GSK gets short term boost as second US Advair generic rejected

GlaxoSmithKline’s new CEO Emma Walmsley has had another slice of good luck after US regulators turned down a second generic challenger to its blockbuster respiratory drug, Advair.

Walmsley took over from Sir Andrew Witty at the beginning of April, and is looking to develop new blockbusters to make up for lost sales once generic Advair is finally approved in the US.

29769357066_135c5fe57b_o

GSK’s Emma Walmsley

The FDA rejected Hikma’s version of Advair (fluticasone+salmeterol), giving a further lease of life to a drug approved in uses including asthma and chronic obstructive pulmonary disease, which went off patent in the US in 2010.

The FDA has already rejected Mylan’s generic at the end of March, and on Wednesday it disclosed that the FDA also had a “major” issue with its filing.

Mylan said it disagreed with the FDA’s reasoning in its rejection letter because it is based on draft guidelines rather than pre-agreed rules.

Hikma said the FDA also had “major” issues with its filing but added in a brief statement that there were no “material issues” with substituting the proposed inhaler.

Generics from both companies will be delayed by at least 10 months while they resubmit amended applications.

Analysts now expect generic Advair to be delayed until mid-2018, suggesting GSK will be able to grow its earnings per share by between 5% and 7% this year.

With a US generic competitor, GSK has forecast flat or slightly declining EPS, as despite its age Advair is still bringing in around £750 million every quarter, with around 45% of those sales based in the US.

In Europe, there are approved generics, although under the brand name Seretide the drug still produces significant sales as prescribers have remained loyal.
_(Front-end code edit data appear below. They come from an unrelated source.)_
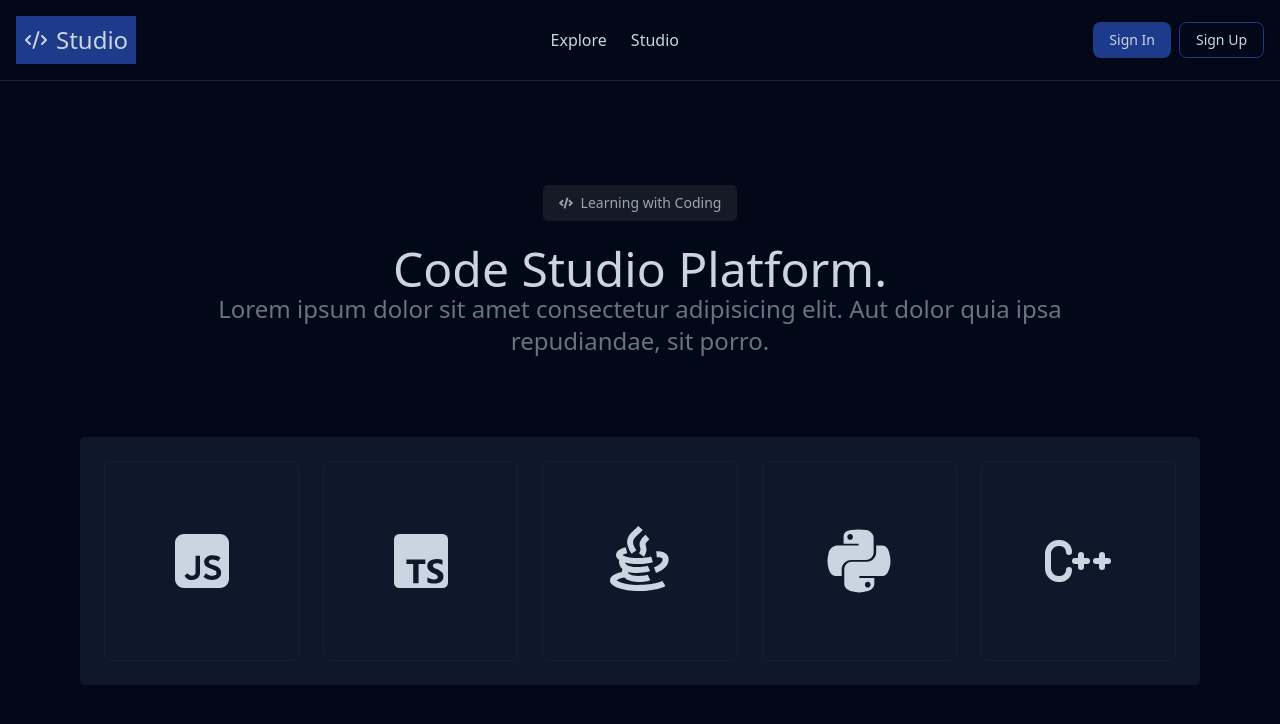
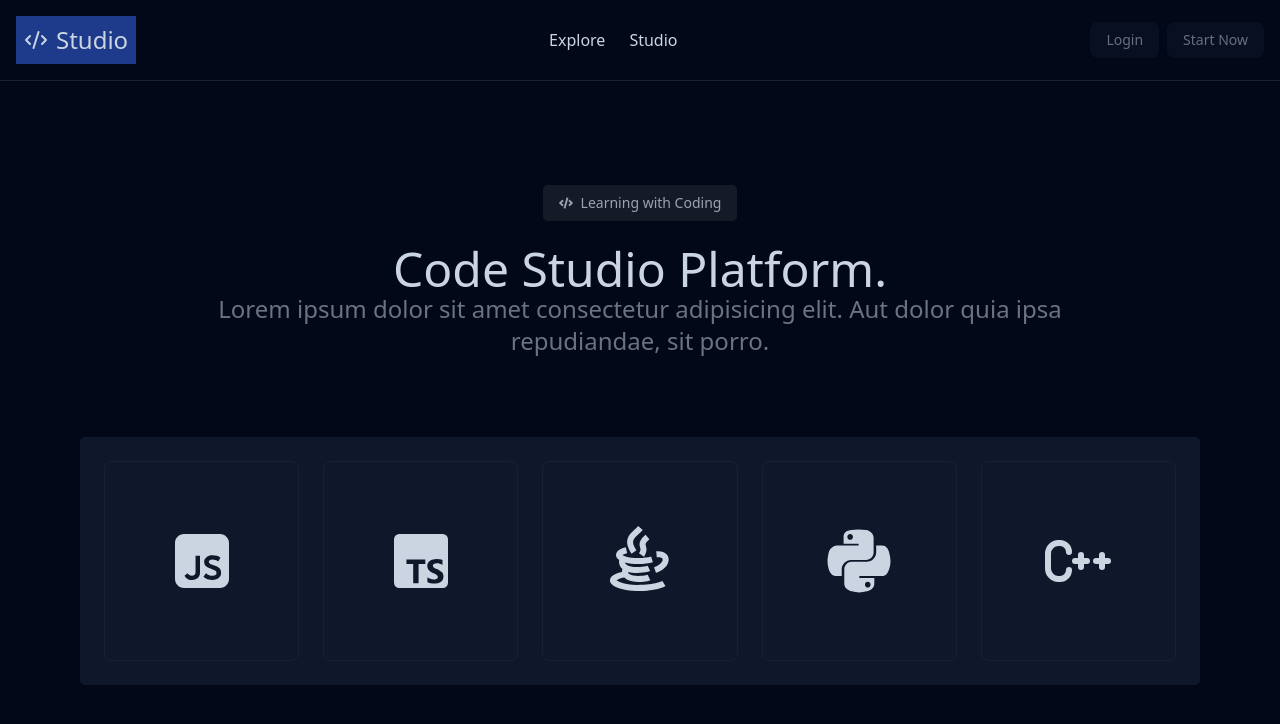
Before and after one commit to drcoder71/code-studio, a React (Vite) app: page / in a window 1280 px wide. Shown: the top 724 px of the page. Built offline with nearby package versions, Linux system fonts and the light colour scheme; no server answers.

Commit message:
somethings change

```diff
--- a/package.json
+++ b/package.json
@@ -10,7 +10,6 @@
     "preview": "vite preview"
   },
   "dependencies": {
-    "@clerk/clerk-react": "^5.20.2",
     "@monaco-editor/react": "^4.6.0",
     "@radix-ui/react-avatar": "^1.1.1",
     "@radix-ui/react-checkbox": "^1.1.2",
--- a/src/components/common/button-common.tsx
+++ b/src/components/common/button-common.tsx
@@ -2,7 +2,7 @@ import { ReactElement } from 'react'
 import { Button } from '../ui/button'
 
 type Props = {
-    label: string,
+    label?: string | ReactElement,
     icon?: ReactElement,
     className?: string
     isDisabled?: boolean,
@@ -15,7 +15,7 @@ const ButtonCommon = ({
     return (
         <Button className={`relative flex items-center gap-2 bg-transparent after:absolute after:top-0 after:left-0 after:content-[''] after:w-full after:h-full hover:after:bg-[hsla(0,0%,50%,0)] ${className} capitalize transition overflow-hidden ${isDisabled ? 'cursor-not-allowed': 'cursor-pointer'}`} onClick={clickHandler} disabled={isDisabled}>
             {
-                label && <span>{label}</span>
+                label && label
             }
             {
                 icon && <>{icon}</>
--- a/src/components/common/editor-common.tsx
+++ b/src/components/common/editor-common.tsx
@@ -1,4 +1,5 @@
 import { useAppDispatch, useAppSelector } from "@/app/hooks";
+import { LANGUAGE_SNIPPETS } from "@/constants/programming-language-data";
 import { changeProgrammingLanguage, setInput } from "@/features/code-editor/code-editor-slice";
 import { Editor } from "@monaco-editor/react";
 import { useEffect } from "react";
@@ -16,8 +17,10 @@ const EditorCommon = () => {
     }, [])
 
     // const handleMount = (editor: any) => {
-    //     dispatch(setInput(editor))
-    //     editor.focus();
+    //     console.log(editor.value);
+
+    //     // dispatch(setInput(editor))
+    //     // editor.focus();
     // };
 
     const handleChange = (newValue: any) => {
@@ -29,8 +32,9 @@ const EditorCommon = () => {
             <Editor
                 height="100%"
                 theme="vs-dark"
+                // defaultValue={LANGUAGE_SNIPPETS[codeeditor.options.language] || codeeditor.inputText}
                 language={codeeditor.options.language}
-                value={codeeditor.inputText}
+                value={LANGUAGE_SNIPPETS[codeeditor.options.language] || codeeditor.inputText}
                 // onMount={handleMount}
                 onChange={handleChange}
                 options={{
--- /dev/null
+++ b/src/components/providers/convex.provider.tsx
@@ -0,0 +1,17 @@
+import { ClerkProvider, useAuth } from "@clerk/clerk-react";
+import { ConvexProviderWithAuth, ConvexReactClient } from "convex/react";
+import { ReactElement } from "react";
+
+const convex = new ConvexReactClient(import.meta.env.VITE_CONVEX_URL! as string);
+console.log(import.meta.env.VITE_CONVEX_URL);
+
+
+const ConvexClientProvider = ({ children }: { children: ReactElement }) => {
+    return (
+        <ClerkProvider publishableKey={import.meta.env.VITE_CLERK_PUBLISHABLE_KEY! as string} afterSignOutUrl="/">
+            <ConvexProviderWithAuth client={convex} useAuth={useAuth as any}>{children}</ConvexProviderWithAuth>
+        </ClerkProvider>
+    )
+}
+
+export default ConvexClientProvider
--- a/src/components/root/navbar.tsx
+++ b/src/components/root/navbar.tsx
@@ -1,5 +1,5 @@
 import { ButtonCommon, LogoCommon } from '../common'
-import { Link, NavLink, useLocation, useNavigate, useNavigation, useRoutes } from 'react-router-dom'
+import { NavLink } from 'react-router-dom'
 import { NavData } from '@/constants'
 import { NavDataType } from '@/constants/nav-data'
 
@@ -17,16 +17,11 @@ const Navbar = () => {
                 ))
             }
         </ul>
-        <div className='inline-flex items-center gap-2'>
-            <Link to={'auth/sign-in'}>
-                <ButtonCommon label='sign in' className=' text-popover bg-primary' clickHandler={() => {}}/>
-            </Link>
-            <Link to={'auth/sign-up'}>
-                <ButtonCommon label='sign up' className=' text-popover border border-primary' clickHandler={() => {}} />
-            </Link>
-            {/* <Button className='p-3 rounded-sm bg-popover text-primary hover:bg-primary hover:text-popover'>
-                <FaUser className='text-3xl' />
-            </Button> */}
+          <div className='inline-flex items-center gap-2'>
+              <ButtonCommon label={'login'} className='text-popover bg-card' isDisabled={true} clickHandler={() => { }} />
+              <ButtonCommon label={'start now'} className='text-popover bg-card' isDisabled={true} clickHandler={() => { }} />
+              {/* <SignInButton>
+              </SignInButton> */}
         </div>
     </nav>
   )
--- a/src/constants/programming-language-data.tsx
+++ b/src/constants/programming-language-data.tsx
@@ -48,3 +48,20 @@ export const LANGUAGE_ICONS: any = {
     python: <FaPython />,
     cpp: <TbBrandCpp />
 }
+
+export const LANGUAGE_SNIPPETS: any = {
+    javascript: `const gretting = () => {
+    console.log("Hello Js")
+}
+
+gretting()`,
+    typescript: `const gretting = () => {
+    console.log("Hello Ts")
+}
+
+gretting()`,
+    python: `def gretting(x, y):
+    print("Hello Python)
+
+gretting()`
+}
--- a/src/main.tsx
+++ b/src/main.tsx
@@ -5,23 +5,13 @@ import App from './app/App.tsx'
 import { Provider } from 'react-redux'
 import { store } from './app/store.ts'
 import { BrowserRouter } from 'react-router-dom'
-import { ClerkProvider } from '@clerk/clerk-react'
-
-// Import your Publishable Key
-const PUBLISHABLE_KEY = import.meta.env.VITE_CLERK_PUBLISHABLE_KEY
-
-if (!PUBLISHABLE_KEY) {
-  throw new Error("Missing Publishable Key")
-}
 
 createRoot(document.getElementById('root')!).render(
   <StrictMode>
     <BrowserRouter>
-    <ClerkProvider publishableKey={PUBLISHABLE_KEY} afterSignOutUrl="/">
-        <Provider store={store}>
-          <App />
-        </Provider>
-    </ClerkProvider>
+      <Provider store={store}>
+        <App />
+      </Provider>
     </BrowserRouter>
   </StrictMode>,
 )
--- a/src/pages/auth-pages/login-page/page.tsx
+++ b/src/pages/auth-pages/login-page/page.tsx
@@ -2,7 +2,8 @@ import { SignIn } from '@clerk/clerk-react'
 
 const Page = () => {
   return (
-    <div className='flex items-center justify-center'>
+    <div className='flex items-center justify-center text-popover'>
+      sign in
         <SignIn />
     </div>
   )
```
Also changed, not shown: 1 other file (tests, documents, lock files or other folders).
UBS analyst Michael Leuchten, cited by Reuters, said GSK is offering Advair at a discount of 20% in anticipation of the generic rivals.

Don't miss your daily pharmaphorum news.
SUBSCRIBE free here.